Last summer’s high temperatures exacerbated the deadly wildfires in Canada and Hawaii, fueling the intense heat waves in Europe, the U.S., Japan, and South America.

Scientists from the University of Cambridge and Johannes Gutenberg University Mainz have reconstructed the ancient climate using tree ring patterns, and their work revealed how exceptional the 2023 summer temperatures were.

Their analysis shows that summer 2023 temperatures were at least 0.5°C above 246 C.E. (AD 246), which registered the hottest summer before direct measurements began, and humans started to raise global temperatures by burning fuels.

Based on tree ring data, the authors find that 536 C.E. (AD 536) is the coldest summer in the past two thousand years; the summer 2023 temperature is 3.93°C hotter. This cold period is associated with a large volcanic eruption spewing vast amounts of sulphur into the atmosphere, helping it cool rapidly.

Most of the warmer periods recorded in the tree rings are ascribed to the El Niño climate pattern, but in the last 60 years, rising temperatures from GHG emissions have caused El Niño events to become stronger, leading to hotter summers.

The study shows that not only was the 2023 summer the hottest in two millenniums, but even if climate variability, such as the ENSO oscillation, is accounted for, the 2023 summer temperatures have already breached the Paris Agreement’s 1.5°C temperature threshold.

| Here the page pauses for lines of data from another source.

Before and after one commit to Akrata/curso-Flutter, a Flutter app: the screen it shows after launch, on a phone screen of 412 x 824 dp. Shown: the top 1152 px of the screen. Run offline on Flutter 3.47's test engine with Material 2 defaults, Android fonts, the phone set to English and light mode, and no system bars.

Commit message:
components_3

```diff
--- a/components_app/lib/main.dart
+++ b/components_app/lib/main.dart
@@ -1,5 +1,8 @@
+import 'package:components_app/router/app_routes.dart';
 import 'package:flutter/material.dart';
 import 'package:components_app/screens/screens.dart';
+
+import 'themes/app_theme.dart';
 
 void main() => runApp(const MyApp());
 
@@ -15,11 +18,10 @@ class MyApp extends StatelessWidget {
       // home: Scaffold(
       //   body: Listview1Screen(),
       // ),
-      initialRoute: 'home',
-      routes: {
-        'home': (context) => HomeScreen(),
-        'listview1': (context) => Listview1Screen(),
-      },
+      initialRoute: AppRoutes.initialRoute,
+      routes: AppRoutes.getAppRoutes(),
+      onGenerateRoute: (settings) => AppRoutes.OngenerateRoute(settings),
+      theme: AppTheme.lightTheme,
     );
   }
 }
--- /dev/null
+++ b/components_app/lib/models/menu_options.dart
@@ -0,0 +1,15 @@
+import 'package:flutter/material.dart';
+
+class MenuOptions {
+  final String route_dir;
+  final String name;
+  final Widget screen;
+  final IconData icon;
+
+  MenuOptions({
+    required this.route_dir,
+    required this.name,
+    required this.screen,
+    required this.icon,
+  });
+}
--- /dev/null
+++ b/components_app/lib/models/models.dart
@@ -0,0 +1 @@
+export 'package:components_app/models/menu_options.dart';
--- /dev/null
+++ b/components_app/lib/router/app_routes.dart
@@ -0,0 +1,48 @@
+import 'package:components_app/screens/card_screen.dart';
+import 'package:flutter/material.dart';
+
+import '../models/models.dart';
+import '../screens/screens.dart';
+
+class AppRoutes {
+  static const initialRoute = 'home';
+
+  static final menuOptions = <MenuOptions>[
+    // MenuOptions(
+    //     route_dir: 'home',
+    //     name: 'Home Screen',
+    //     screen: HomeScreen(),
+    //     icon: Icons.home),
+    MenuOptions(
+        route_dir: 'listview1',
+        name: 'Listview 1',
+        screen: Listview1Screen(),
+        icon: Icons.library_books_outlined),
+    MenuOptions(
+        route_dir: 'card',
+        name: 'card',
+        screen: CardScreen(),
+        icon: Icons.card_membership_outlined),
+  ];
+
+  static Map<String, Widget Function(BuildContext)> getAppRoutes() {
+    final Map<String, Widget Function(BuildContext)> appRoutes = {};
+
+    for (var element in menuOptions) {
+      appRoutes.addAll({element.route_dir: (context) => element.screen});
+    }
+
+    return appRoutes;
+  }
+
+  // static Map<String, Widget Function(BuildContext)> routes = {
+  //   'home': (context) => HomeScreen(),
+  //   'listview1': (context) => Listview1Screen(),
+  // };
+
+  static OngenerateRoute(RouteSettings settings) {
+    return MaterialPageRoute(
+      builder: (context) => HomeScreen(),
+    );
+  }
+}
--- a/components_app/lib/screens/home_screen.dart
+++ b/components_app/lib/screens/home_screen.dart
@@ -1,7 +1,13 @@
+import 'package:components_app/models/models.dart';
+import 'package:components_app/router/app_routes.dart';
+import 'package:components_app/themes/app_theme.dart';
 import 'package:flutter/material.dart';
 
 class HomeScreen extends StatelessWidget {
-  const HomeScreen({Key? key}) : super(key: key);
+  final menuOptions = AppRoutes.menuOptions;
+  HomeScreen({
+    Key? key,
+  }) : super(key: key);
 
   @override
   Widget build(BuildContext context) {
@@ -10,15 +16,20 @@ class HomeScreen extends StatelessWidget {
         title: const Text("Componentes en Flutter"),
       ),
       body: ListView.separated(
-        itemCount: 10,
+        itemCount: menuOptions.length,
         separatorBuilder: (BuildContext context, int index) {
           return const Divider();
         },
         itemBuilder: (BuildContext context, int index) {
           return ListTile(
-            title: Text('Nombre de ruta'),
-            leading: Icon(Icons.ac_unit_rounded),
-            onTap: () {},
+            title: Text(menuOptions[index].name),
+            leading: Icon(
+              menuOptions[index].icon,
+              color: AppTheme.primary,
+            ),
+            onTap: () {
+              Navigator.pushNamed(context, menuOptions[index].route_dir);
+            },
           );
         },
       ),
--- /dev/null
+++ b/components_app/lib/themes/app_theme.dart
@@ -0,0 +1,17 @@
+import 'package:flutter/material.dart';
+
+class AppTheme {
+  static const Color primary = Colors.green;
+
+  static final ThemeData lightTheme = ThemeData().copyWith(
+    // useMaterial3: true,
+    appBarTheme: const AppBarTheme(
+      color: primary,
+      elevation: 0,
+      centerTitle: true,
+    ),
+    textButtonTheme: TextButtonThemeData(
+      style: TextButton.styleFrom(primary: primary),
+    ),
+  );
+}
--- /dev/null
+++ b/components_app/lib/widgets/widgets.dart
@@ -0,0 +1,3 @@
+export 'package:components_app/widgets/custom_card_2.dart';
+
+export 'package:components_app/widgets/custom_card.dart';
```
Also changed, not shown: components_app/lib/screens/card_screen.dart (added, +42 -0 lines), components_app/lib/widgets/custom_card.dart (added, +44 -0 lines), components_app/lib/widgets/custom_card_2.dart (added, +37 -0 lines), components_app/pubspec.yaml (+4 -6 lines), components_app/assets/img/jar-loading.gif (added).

Furthermore, based on these tree ring data, average temperatures of the Industrial Period between 1850 to 1900, used as temperature baseline to contextualise global warming, are many tenths of a degree colder than previously thought, making the summer of 2023 temperatures in the Northern Hemisphere 2.07°C warmer than mean summer temperatures between the pre-industrial period.

The study based its analysis on tree ring records from the Northern Hemisphere between 30 and 90 degrees north latitude because tree ring records from the Southern Hemisphere are lacking. Besides, tropical trees do not display the same annual rings as those in the Northern Hemisphere, so the researchers note that their findings are only robust for the Northern Hemisphere.

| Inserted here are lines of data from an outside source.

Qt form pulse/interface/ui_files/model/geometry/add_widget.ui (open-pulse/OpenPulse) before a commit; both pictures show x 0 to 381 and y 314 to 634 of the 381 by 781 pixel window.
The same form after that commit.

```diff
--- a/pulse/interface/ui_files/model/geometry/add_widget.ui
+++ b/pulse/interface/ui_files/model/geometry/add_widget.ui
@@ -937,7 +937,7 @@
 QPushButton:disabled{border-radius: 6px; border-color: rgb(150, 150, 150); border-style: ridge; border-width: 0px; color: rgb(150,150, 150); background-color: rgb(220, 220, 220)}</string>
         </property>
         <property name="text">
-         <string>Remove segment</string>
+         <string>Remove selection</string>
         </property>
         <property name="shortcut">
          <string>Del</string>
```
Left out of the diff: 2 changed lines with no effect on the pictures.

Copernicus: Global temperature record streak continues – April 2024 was the hottest on record. (2024, 7 May). Copernicus. Retrieved from

April 2024 was Earth’s warmest on record. (2024, 14 May). NOAA. Retrieved from,of%20record%2Dhigh%20global%20temperatures.

Climate change made the deadly heatwaves that hit millions of highly vulnerable people across Asia more frequent and extreme. (2024, 14 May). World Weather Attribution. Retrieved from

Esper, J., & Torbenson, M., & Büntgen, U. (2024 May 14). 2023 summer warmth unparalleled over the past 2,000 years. Nature. Retrieved from

2023 was the hottest summer in two thousand years. (2024 14 May). Science Daily. Retrieved from

Thomson, A. (2024, 14 May). The Summer of 2023 Was the Hottest in 2,000 Years. Scientific American. Retrieved from

Leave a Reply

Translate »